Castro became the first Astros player to go to an arbitration hearing since outfielder Hunter Pence won a ruling for $6.9 million prior to the 2011 season. That was the season prior to the arrival of general manager Jeff Luhnow, who attended the hearing Monday in Arizona.

"The goal is to get on the field and have a productive 2016, and Jason is now signed," he said. "The arbitration process is behind us, and we're where we wanted to be all along. I'm excited about having him on the team and excited about his contribution going forward. We're focused on winning in 2016. This is process can be rough at times, but it's a necessary part of getting a player."

Luhnow was asked about any ramifications that could arise from taking a case to arbitration over $250,000, which wasn't a substantial difference to typically warrant going to a trial.

"Any time you are critically analyzing somebody's career or year, it could lead to misunderstanding or hurt feelings. But Jason is a professional, and he understood," Luhnow said. "My sense is he understands this is what the players and the clubs have agreed to as a resource. It's not perfect, but it's worked fairly well. It's part of how we have to operate."

Meanwhile, designated hitter Evan Gattis is scheduled for an arbitration hearing Feb. 16. Gattis is seeking $3.85 million; the Astros countered with $3 million.

In his first season in Houston, Gattis set career highs in games played (153), runs (66), hits (139), triples (11), HRs (27) and RBIs (88). He became the first player since 1955 to have as many as 11 triples and not steal a base.

Brian McTaggart is a reporter for MLB.com and writes an MLBlog, Tag's Lines.
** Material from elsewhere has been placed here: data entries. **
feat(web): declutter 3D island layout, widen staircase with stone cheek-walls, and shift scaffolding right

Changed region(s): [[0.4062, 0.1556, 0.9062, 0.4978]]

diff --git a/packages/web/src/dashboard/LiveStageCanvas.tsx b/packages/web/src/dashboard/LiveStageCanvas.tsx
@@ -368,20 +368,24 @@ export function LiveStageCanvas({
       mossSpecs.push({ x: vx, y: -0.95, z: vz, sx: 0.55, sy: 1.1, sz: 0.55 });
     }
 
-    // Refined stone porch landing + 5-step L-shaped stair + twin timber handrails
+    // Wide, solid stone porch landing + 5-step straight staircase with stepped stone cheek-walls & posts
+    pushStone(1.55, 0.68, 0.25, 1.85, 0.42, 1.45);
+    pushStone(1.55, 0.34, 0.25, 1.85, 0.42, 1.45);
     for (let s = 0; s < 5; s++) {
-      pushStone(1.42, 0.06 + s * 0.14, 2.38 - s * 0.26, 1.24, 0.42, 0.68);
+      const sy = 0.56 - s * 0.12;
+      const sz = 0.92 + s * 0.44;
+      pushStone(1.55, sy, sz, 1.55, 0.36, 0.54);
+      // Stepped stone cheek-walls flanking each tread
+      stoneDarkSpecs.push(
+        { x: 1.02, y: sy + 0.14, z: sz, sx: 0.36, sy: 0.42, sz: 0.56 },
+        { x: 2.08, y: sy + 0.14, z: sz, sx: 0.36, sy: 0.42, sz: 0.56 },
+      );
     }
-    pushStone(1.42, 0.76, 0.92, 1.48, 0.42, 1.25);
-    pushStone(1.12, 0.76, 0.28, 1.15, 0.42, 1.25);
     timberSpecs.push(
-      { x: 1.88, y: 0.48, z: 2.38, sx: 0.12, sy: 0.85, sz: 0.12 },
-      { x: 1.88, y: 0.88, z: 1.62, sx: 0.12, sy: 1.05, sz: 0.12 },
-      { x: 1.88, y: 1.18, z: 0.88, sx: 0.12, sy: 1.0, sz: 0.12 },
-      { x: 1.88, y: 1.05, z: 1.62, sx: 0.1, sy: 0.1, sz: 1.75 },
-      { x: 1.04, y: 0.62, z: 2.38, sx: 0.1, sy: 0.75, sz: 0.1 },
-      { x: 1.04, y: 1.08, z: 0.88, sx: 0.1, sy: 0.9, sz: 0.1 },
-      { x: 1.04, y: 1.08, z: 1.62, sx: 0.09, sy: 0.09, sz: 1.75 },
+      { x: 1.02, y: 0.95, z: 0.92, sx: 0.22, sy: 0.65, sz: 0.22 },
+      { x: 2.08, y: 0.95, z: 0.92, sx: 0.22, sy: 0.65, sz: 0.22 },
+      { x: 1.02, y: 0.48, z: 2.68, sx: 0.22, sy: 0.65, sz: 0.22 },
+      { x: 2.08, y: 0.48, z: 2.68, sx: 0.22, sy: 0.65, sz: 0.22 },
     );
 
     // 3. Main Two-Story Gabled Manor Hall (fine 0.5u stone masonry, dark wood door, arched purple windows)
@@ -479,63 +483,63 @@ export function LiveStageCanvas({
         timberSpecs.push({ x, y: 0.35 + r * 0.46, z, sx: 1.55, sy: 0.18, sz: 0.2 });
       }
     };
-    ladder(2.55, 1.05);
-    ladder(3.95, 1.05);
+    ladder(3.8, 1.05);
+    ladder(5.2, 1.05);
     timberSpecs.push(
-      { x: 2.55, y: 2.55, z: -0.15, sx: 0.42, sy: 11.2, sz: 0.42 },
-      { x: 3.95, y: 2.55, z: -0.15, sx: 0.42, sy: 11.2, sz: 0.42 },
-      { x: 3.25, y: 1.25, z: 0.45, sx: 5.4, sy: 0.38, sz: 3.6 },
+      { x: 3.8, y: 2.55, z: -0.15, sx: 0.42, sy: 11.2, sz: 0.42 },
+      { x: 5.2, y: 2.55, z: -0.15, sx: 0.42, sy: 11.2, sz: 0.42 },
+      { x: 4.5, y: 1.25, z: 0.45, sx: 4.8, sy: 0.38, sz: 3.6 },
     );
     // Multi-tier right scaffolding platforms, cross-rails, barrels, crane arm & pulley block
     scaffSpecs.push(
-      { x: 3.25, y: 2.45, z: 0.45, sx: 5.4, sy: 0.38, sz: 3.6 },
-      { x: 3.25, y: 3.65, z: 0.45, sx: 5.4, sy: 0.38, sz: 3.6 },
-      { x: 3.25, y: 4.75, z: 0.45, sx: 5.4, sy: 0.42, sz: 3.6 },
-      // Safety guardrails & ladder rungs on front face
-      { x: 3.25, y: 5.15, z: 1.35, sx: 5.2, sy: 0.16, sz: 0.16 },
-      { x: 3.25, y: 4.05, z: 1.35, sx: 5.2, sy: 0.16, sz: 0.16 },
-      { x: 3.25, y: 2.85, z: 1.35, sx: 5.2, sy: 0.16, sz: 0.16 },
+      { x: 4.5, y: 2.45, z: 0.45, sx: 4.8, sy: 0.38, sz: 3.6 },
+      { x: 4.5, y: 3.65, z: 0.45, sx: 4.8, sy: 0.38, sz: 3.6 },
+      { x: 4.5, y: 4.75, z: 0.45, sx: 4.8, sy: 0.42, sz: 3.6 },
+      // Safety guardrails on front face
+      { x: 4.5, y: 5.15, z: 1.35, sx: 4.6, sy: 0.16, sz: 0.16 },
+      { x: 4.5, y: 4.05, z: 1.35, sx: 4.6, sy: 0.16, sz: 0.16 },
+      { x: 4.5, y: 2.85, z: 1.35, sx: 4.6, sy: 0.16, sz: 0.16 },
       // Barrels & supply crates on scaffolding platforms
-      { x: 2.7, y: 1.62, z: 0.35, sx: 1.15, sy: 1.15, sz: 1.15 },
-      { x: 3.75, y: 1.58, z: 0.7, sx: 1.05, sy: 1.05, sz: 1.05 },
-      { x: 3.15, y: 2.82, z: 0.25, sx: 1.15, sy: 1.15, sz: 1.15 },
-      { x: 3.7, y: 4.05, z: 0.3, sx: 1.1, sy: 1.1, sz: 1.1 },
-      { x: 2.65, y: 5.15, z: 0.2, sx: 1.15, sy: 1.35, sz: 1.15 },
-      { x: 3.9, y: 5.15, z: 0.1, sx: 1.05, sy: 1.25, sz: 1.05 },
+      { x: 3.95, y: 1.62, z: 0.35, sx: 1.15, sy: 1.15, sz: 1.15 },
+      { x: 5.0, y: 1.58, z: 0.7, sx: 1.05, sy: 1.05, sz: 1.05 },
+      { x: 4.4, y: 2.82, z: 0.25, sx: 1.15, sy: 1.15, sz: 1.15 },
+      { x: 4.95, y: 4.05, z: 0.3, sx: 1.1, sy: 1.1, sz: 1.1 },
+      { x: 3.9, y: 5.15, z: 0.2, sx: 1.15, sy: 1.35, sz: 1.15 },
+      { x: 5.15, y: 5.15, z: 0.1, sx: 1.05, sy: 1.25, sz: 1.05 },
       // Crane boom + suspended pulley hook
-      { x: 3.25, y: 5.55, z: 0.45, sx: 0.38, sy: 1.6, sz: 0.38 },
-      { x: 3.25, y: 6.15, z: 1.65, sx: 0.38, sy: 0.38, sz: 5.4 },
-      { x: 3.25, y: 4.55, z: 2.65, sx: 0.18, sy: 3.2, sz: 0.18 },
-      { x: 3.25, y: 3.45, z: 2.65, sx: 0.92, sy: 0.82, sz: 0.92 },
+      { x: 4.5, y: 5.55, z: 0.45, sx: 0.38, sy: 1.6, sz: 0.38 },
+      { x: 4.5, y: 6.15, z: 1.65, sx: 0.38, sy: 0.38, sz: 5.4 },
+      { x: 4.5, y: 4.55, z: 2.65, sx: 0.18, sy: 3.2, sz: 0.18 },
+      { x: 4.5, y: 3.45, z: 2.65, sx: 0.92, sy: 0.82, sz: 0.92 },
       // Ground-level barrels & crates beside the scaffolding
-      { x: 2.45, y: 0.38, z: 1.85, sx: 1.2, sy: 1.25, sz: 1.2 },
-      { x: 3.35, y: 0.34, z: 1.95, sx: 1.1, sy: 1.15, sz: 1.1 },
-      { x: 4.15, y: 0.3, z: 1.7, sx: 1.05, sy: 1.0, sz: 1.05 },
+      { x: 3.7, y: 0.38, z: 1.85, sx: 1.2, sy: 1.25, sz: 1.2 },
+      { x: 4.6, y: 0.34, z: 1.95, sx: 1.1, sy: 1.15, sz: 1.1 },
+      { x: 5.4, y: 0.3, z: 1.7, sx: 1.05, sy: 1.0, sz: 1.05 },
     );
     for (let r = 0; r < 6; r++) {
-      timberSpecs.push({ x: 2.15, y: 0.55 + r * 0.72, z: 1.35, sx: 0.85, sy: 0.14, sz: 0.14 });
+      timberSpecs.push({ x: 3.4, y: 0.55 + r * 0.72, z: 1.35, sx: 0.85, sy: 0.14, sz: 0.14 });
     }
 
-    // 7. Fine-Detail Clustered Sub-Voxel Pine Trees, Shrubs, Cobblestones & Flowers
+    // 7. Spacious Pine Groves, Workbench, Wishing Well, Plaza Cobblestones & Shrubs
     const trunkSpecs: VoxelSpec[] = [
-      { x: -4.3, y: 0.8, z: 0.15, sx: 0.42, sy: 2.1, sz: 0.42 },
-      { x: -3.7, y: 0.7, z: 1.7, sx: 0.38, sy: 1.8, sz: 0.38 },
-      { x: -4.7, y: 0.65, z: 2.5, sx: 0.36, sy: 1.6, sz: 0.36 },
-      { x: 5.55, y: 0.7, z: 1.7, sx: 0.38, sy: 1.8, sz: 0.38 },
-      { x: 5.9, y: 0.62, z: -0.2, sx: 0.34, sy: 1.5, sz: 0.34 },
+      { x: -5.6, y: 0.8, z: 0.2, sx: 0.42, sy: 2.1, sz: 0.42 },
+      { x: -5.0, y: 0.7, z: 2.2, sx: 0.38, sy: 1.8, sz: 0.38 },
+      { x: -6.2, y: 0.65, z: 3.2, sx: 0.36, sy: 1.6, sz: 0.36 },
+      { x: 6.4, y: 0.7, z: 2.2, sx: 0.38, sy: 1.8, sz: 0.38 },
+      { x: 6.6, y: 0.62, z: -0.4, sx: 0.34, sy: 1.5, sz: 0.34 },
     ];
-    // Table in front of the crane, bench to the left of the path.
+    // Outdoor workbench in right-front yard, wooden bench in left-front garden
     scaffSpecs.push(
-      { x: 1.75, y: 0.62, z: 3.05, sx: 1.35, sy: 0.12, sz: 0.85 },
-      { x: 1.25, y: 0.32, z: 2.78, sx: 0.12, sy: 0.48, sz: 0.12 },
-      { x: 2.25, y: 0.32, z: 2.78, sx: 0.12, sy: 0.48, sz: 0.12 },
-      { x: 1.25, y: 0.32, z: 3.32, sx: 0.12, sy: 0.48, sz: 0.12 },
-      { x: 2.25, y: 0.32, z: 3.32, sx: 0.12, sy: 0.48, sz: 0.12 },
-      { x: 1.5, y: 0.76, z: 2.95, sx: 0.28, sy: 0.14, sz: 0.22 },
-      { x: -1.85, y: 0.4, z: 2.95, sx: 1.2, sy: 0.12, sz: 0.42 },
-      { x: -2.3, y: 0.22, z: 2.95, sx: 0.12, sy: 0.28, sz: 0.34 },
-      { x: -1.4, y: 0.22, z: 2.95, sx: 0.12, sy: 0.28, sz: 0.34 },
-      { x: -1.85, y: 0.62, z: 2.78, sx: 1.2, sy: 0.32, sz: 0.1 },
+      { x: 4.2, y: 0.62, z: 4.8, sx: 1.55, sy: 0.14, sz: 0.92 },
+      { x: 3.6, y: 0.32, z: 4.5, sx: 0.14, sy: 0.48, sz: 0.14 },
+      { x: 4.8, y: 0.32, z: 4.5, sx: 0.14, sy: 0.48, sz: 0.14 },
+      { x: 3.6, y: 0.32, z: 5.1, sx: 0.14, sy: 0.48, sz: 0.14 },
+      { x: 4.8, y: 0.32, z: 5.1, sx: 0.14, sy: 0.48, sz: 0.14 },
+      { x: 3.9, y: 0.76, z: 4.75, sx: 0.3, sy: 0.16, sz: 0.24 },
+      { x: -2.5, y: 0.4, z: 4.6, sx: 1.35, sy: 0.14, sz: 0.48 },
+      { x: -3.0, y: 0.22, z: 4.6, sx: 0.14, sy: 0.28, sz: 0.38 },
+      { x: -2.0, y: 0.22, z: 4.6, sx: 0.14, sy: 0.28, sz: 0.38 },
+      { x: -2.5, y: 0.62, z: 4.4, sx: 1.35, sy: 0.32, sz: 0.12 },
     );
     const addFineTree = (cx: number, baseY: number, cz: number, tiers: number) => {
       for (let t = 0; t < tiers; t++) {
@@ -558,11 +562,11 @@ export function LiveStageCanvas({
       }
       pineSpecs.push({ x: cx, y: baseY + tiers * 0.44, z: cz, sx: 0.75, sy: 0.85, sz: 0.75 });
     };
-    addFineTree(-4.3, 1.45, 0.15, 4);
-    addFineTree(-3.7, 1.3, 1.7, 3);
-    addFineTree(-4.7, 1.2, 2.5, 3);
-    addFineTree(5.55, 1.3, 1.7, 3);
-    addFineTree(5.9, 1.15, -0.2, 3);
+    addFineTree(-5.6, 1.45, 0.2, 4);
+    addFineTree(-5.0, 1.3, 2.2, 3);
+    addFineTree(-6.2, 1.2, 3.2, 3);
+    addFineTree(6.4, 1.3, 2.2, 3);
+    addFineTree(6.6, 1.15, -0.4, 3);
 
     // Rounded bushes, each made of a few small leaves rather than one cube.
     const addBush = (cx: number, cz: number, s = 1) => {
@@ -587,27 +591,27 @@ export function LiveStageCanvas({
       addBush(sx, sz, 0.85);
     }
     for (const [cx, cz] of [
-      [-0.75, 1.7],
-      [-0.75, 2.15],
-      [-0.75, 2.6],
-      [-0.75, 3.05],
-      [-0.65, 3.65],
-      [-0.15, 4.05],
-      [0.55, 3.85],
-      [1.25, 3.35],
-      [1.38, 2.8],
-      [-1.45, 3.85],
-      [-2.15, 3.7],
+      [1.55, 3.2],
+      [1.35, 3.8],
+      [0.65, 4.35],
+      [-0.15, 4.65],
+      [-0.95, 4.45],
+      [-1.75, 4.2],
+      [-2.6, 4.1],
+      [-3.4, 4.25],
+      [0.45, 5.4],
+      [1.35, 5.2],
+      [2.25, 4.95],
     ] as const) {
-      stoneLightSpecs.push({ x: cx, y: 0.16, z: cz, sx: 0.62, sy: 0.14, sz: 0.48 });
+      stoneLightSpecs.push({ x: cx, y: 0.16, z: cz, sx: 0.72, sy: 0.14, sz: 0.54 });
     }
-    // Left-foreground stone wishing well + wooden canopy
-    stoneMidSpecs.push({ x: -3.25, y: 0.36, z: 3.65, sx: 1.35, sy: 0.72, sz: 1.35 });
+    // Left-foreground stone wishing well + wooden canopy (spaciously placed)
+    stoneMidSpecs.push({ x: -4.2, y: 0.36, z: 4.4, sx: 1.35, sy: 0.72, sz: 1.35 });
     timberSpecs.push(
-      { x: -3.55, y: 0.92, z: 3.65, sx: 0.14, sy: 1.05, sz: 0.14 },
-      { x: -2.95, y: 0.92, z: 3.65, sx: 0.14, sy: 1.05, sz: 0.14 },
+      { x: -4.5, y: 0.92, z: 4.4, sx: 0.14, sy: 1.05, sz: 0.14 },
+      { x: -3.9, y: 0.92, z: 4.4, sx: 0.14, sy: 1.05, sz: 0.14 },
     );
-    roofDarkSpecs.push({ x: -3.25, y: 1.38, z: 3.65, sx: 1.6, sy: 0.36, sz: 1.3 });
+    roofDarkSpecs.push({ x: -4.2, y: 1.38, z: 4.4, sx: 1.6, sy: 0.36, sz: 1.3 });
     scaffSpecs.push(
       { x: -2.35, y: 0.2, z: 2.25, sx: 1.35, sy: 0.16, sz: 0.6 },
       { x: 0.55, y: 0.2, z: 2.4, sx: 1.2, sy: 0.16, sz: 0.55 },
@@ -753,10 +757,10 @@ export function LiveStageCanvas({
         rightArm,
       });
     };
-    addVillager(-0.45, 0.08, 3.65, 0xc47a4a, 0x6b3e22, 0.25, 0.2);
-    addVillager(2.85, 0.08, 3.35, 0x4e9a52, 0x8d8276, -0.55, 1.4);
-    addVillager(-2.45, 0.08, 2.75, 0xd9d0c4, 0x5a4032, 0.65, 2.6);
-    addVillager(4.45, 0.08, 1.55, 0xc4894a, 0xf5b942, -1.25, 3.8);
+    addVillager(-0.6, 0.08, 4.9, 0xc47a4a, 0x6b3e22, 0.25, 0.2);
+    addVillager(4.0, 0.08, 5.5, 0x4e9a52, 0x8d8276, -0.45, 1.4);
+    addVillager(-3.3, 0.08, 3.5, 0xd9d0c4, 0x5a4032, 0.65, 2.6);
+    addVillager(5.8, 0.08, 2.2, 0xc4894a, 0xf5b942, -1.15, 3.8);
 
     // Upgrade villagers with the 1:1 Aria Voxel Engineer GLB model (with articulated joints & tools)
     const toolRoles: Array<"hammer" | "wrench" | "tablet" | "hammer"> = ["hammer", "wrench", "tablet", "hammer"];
Follow @brianmctaggart on Twitter and listen to his podcast.

This story was not subject to the approval of Major League Baseball or its clubs.

Houston Astros, Jason Castro